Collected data
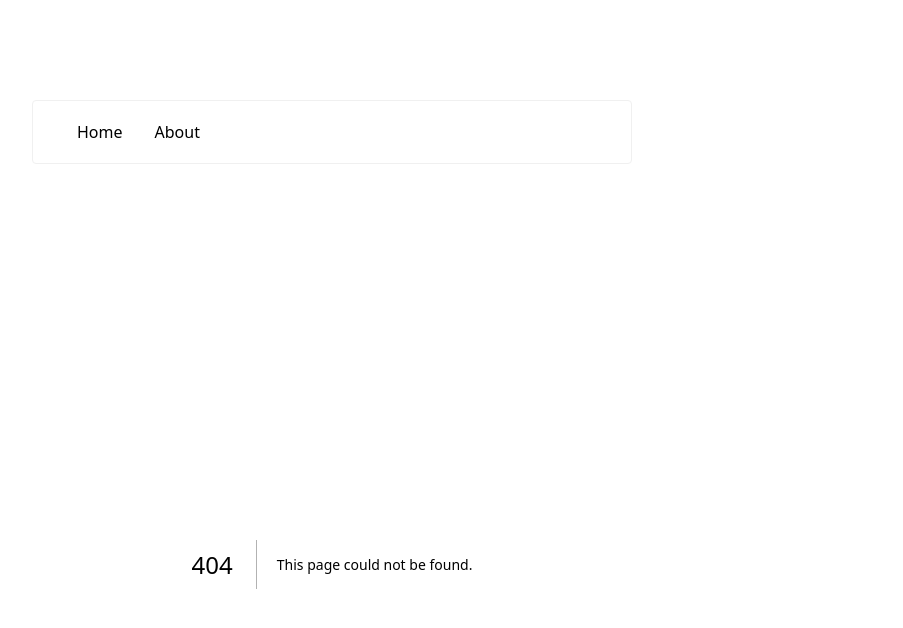
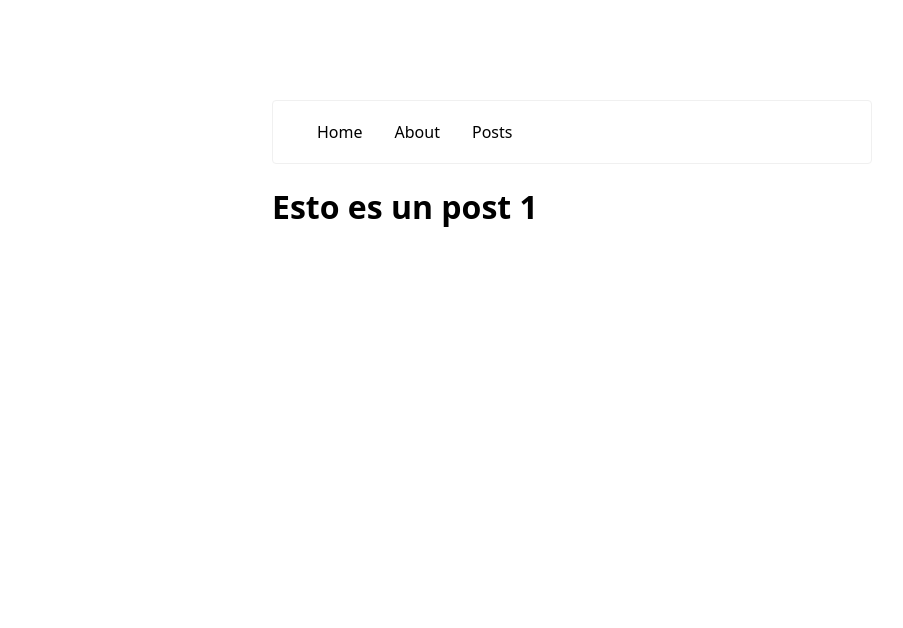
Before and after one commit to agv-ispc/next-js, a Next.js app: page /posts/1 in a window 1280 px wide. Before the commit this address had no page. Shown: the top 628 px of the page, without its empty margins (68-971 px from the left). Built offline with nearby package versions, Linux system fonts and the light colour scheme.

Commit message:
Changes to be committed: new file:   app/posts/[id]/page.jsx modified:   components/Navigation.jsx

```diff
--- /dev/null
+++ b/app/posts/[id]/page.jsx
@@ -0,0 +1,5 @@
+export default function Post ({ params }) {
+  const { id } = params
+
+  return <h1>Esto es un post {id} </h1>
+}
--- a/components/Navigation.jsx
+++ b/components/Navigation.jsx
@@ -7,6 +7,9 @@ const links = [{
 }, {
   label: 'About',
   route: '/about'
+}, {
+  label: 'Posts',
+  route: '/posts'
 }]
 
 export function Navigation () {
--- a/package.json
+++ b/package.json
@@ -11,8 +11,11 @@
   "dependencies": {
     "eslint": "8.40.0",
     "eslint-config-next": "13.4.1",
-    "next": "13.4.1",
+    "next": "^13.5.4",
     "react": "18.2.0",
     "react-dom": "18.2.0"
+  },
+  "devDependencies": {
+    "standard": "^17.1.0"
   }
 }
```
Also changed, not shown: next.config.js (+5 -4 lines), 1 other file (tests, documents, lock files or other folders).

What you are asked to do
What comes back should match the records exactly, minus any pictures.

Solution below
Before and after one commit to agv-ispc/next-js, a Next.js app: page /posts/1 in a window 1280 px wide. Before the commit this address had no page. Shown: the top 628 px of the page, without its empty margins (68-971 px from the left). Built offline with nearby package versions, Linux system fonts and the light colour scheme.

Commit message:
Changes to be committed: new file:   app/posts/[id]/page.jsx modified:   components/Navigation.jsx

```diff
--- /dev/null
+++ b/app/posts/[id]/page.jsx
@@ -0,0 +1,5 @@
+export default function Post ({ params }) {
+  const { id } = params
+
+  return <h1>Esto es un post {id} </h1>
+}
--- a/components/Navigation.jsx
+++ b/components/Navigation.jsx
@@ -7,6 +7,9 @@ const links = [{
 }, {
   label: 'About',
   route: '/about'
+}, {
+  label: 'Posts',
+  route: '/posts'
 }]
 
 export function Navigation () {
--- a/package.json
+++ b/package.json
@@ -11,8 +11,11 @@
   "dependencies": {
     "eslint": "8.40.0",
     "eslint-config-next": "13.4.1",
-    "next": "13.4.1",
+    "next": "^13.5.4",
     "react": "18.2.0",
     "react-dom": "18.2.0"
+  },
+  "devDependencies": {
+    "standard": "^17.1.0"
   }
 }
```
Also changed, not shown: next.config.js (+5 -4 lines), 1 other file (tests, documents, lock files or other folders).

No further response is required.